_Assigned task_: Every entry should be reproduced precisely, with each picture left out.

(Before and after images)
_ _ _ _ _ _ _

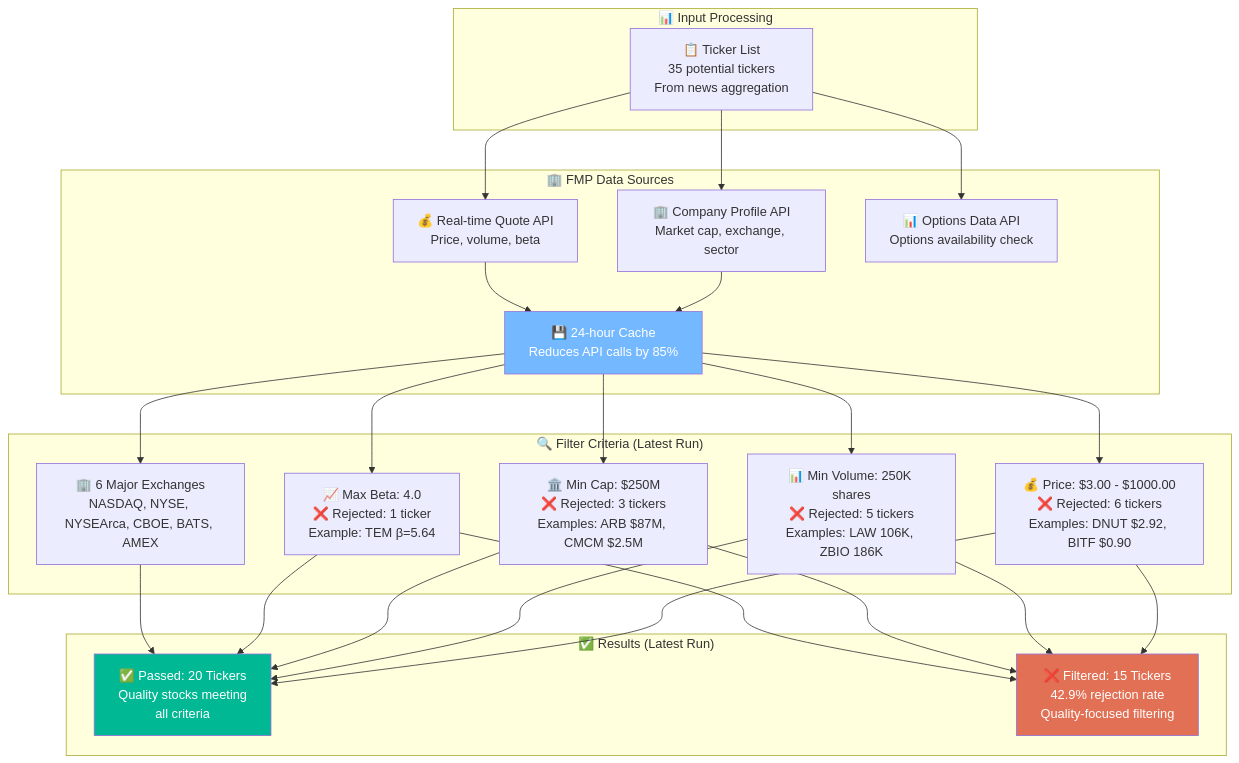
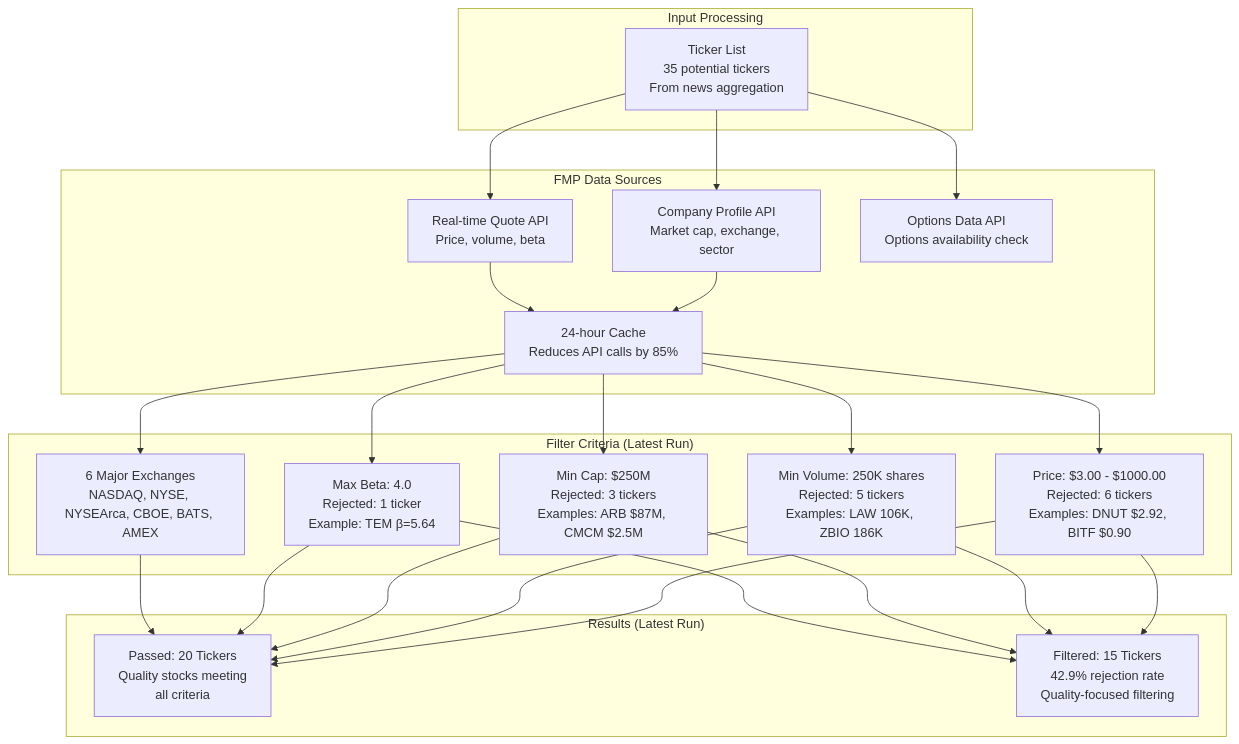
The fifth of 8 diagrams in news_cruncher/README.md (jaygasi/news_analyzer), drawn with Mermaid before and after one commit. The commit also changed other lines of this file, not shown here.

Commit message:
most are working, added the cache for the bad tickers that get rejected by fmp

````diff
--- a/news_cruncher/README.md
+++ b/news_cruncher/README.md
@@ -970,53 +303,49 @@
 ```mermaid
 graph TD
-    subgraph "📊 Input Processing"
-        TickerInput[📋 Ticker List<br/>35 potential tickers<br/>From news aggregation]
+    subgraph "Input Processing"
+        TickerInput["Ticker List<br/>35 potential tickers<br/>From news aggregation"]
     end
     
-    subgraph "🏢 FMP Data Sources"
-        FMPProfile[🏢 Company Profile API<br/>Market cap, exchange, sector]
-        FMPQuote[💰 Real-time Quote API<br/>Price, volume, beta]
-        OptionsAPI[📊 Options Data API<br/>Options availability check]
-        Cache[💾 24-hour Cache<br/>Reduces API calls by 85%]
+    subgraph "FMP Data Sources"
+        FMPProfile["Company Profile API<br/>Market cap, exchange, sector"]
+        FMPQuote["Real-time Quote API<br/>Price, volume, beta"]
+        OptionsAPI["Options Data API<br/>Options availability check"]
+        Cache["24-hour Cache<br/>Reduces API calls by 85%"]
     end
     
-    subgraph "🔍 Filter Criteria (Latest Run)"
-        PriceRange[💰 Price: $3.00 - $1000.00<br/>❌ Rejected: 6 tickers<br/>Examples: DNUT $2.92, BITF $0.90]
-        Volume[📊 Min Volume: 250K shares<br/>❌ Rejected: 5 tickers<br/>Examples: LAW 106K, ZBIO 186K]
-        MarketCap[🏛️ Min Cap: $250M<br/>❌ Rejected: 3 tickers<br/>Examples: ARB $87M, CMCM $2.5M]
-        Beta[📈 Max Beta: 4.0<br/>❌ Rejected: 1 ticker<br/>Example: TEM β=5.64]
-        Exchanges[🏢 6 Major Exchanges<br/>NASDAQ, NYSE, NYSEArca, CBOE, BATS, AMEX]
+    subgraph "Filter Criteria (Latest Run)"
+        PriceRange["Price: $3.00 - $1000.00<br/>Rejected: 6 tickers<br/>Examples: DNUT $2.92, BITF $0.90"]
+        Volume["Min Volume: 250K shares<br/>Rejected: 5 tickers<br/>Examples: LAW 106K, ZBIO 186K"]
+        MarketCap["Min Cap: $250M<br/>Rejected: 3 tickers<br/>Examples: ARB $87M, CMCM $2.5M"]
+        Beta["Max Beta: 4.0<br/>Rejected: 1 ticker<br/>Example: TEM β=5.64"]
+        Exchanges["6 Major Exchanges<br/>NASDAQ, NYSE, NYSEArca, CBOE, BATS, AMEX"]
     end
     
-    subgraph "✅ Results (Latest Run)"
-        Passed[✅ Passed: 20 Tickers<br/>Quality stocks meeting<br/>all criteria]
-        Rejected[❌ Filtered: 15 Tickers<br/>42.9% rejection rate<br/>Quality-focused filtering]
+    subgraph "Results (Latest Run)"
+        Passed["Passed: 20 Tickers<br/>Quality stocks meeting<br/>all criteria"]
+        Rejected["Filtered: 15 Tickers<br/>42.9% rejection rate<br/>Quality-focused filtering"]
     end
     
     TickerInput --> FMPProfile
     TickerInput --> FMPQuote
     TickerInput --> OptionsAPI
     FMPProfile --> Cache
     FMPQuote --> Cache
     
     Cache --> PriceRange
     Cache --> Volume
     Cache --> MarketCap
     Cache --> Beta
     Cache --> Exchanges
     
     PriceRange --> Passed
     Volume --> Passed
     MarketCap --> Passed
     Beta --> Passed
     Exchanges --> Passed
     
     PriceRange --> Rejected
     Volume --> Rejected
     MarketCap --> Rejected
     Beta --> Rejected
-    
-    style Passed fill:#00b894,color:#fff
-    style Rejected fill:#e17055,color:#fff
-    style Cache fill:#74b9ff,color:#fff
 ```
````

_ _ _ _ _ _ _

_Response to this exercise_:
The fifth of 8 diagrams in news_cruncher/README.md (jaygasi/news_analyzer), drawn with Mermaid before and after one commit. The commit also changed other lines of this file, not shown here.

Commit message:
most are working, added the cache for the bad tickers that get rejected by fmp

````diff
--- a/news_cruncher/README.md
+++ b/news_cruncher/README.md
@@ -970,53 +303,49 @@
 ```mermaid
 graph TD
-    subgraph "📊 Input Processing"
-        TickerInput[📋 Ticker List<br/>35 potential tickers<br/>From news aggregation]
+    subgraph "Input Processing"
+        TickerInput["Ticker List<br/>35 potential tickers<br/>From news aggregation"]
     end
     
-    subgraph "🏢 FMP Data Sources"
-        FMPProfile[🏢 Company Profile API<br/>Market cap, exchange, sector]
-        FMPQuote[💰 Real-time Quote API<br/>Price, volume, beta]
-        OptionsAPI[📊 Options Data API<br/>Options availability check]
-        Cache[💾 24-hour Cache<br/>Reduces API calls by 85%]
+    subgraph "FMP Data Sources"
+        FMPProfile["Company Profile API<br/>Market cap, exchange, sector"]
+        FMPQuote["Real-time Quote API<br/>Price, volume, beta"]
+        OptionsAPI["Options Data API<br/>Options availability check"]
+        Cache["24-hour Cache<br/>Reduces API calls by 85%"]
     end
     
-    subgraph "🔍 Filter Criteria (Latest Run)"
-        PriceRange[💰 Price: $3.00 - $1000.00<br/>❌ Rejected: 6 tickers<br/>Examples: DNUT $2.92, BITF $0.90]
-        Volume[📊 Min Volume: 250K shares<br/>❌ Rejected: 5 tickers<br/>Examples: LAW 106K, ZBIO 186K]
-        MarketCap[🏛️ Min Cap: $250M<br/>❌ Rejected: 3 tickers<br/>Examples: ARB $87M, CMCM $2.5M]
-        Beta[📈 Max Beta: 4.0<br/>❌ Rejected: 1 ticker<br/>Example: TEM β=5.64]
-        Exchanges[🏢 6 Major Exchanges<br/>NASDAQ, NYSE, NYSEArca, CBOE, BATS, AMEX]
+    subgraph "Filter Criteria (Latest Run)"
+        PriceRange["Price: $3.00 - $1000.00<br/>Rejected: 6 tickers<br/>Examples: DNUT $2.92, BITF $0.90"]
+        Volume["Min Volume: 250K shares<br/>Rejected: 5 tickers<br/>Examples: LAW 106K, ZBIO 186K"]
+        MarketCap["Min Cap: $250M<br/>Rejected: 3 tickers<br/>Examples: ARB $87M, CMCM $2.5M"]
+        Beta["Max Beta: 4.0<br/>Rejected: 1 ticker<br/>Example: TEM β=5.64"]
+        Exchanges["6 Major Exchanges<br/>NASDAQ, NYSE, NYSEArca, CBOE, BATS, AMEX"]
     end
     
-    subgraph "✅ Results (Latest Run)"
-        Passed[✅ Passed: 20 Tickers<br/>Quality stocks meeting<br/>all criteria]
-        Rejected[❌ Filtered: 15 Tickers<br/>42.9% rejection rate<br/>Quality-focused filtering]
+    subgraph "Results (Latest Run)"
+        Passed["Passed: 20 Tickers<br/>Quality stocks meeting<br/>all criteria"]
+        Rejected["Filtered: 15 Tickers<br/>42.9% rejection rate<br/>Quality-focused filtering"]
     end
     
     TickerInput --> FMPProfile
     TickerInput --> FMPQuote
     TickerInput --> OptionsAPI
     FMPProfile --> Cache
     FMPQuote --> Cache
     
     Cache --> PriceRange
     Cache --> Volume
     Cache --> MarketCap
     Cache --> Beta
     Cache --> Exchanges
     
     PriceRange --> Passed
     Volume --> Passed
     MarketCap --> Passed
     Beta --> Passed
     Exchanges --> Passed
     
     PriceRange --> Rejected
     Volume --> Rejected
     MarketCap --> Rejected
     Beta --> Rejected
-    
-    style Passed fill:#00b894,color:#fff
-    style Rejected fill:#e17055,color:#fff
-    style Cache fill:#74b9ff,color:#fff
 ```
````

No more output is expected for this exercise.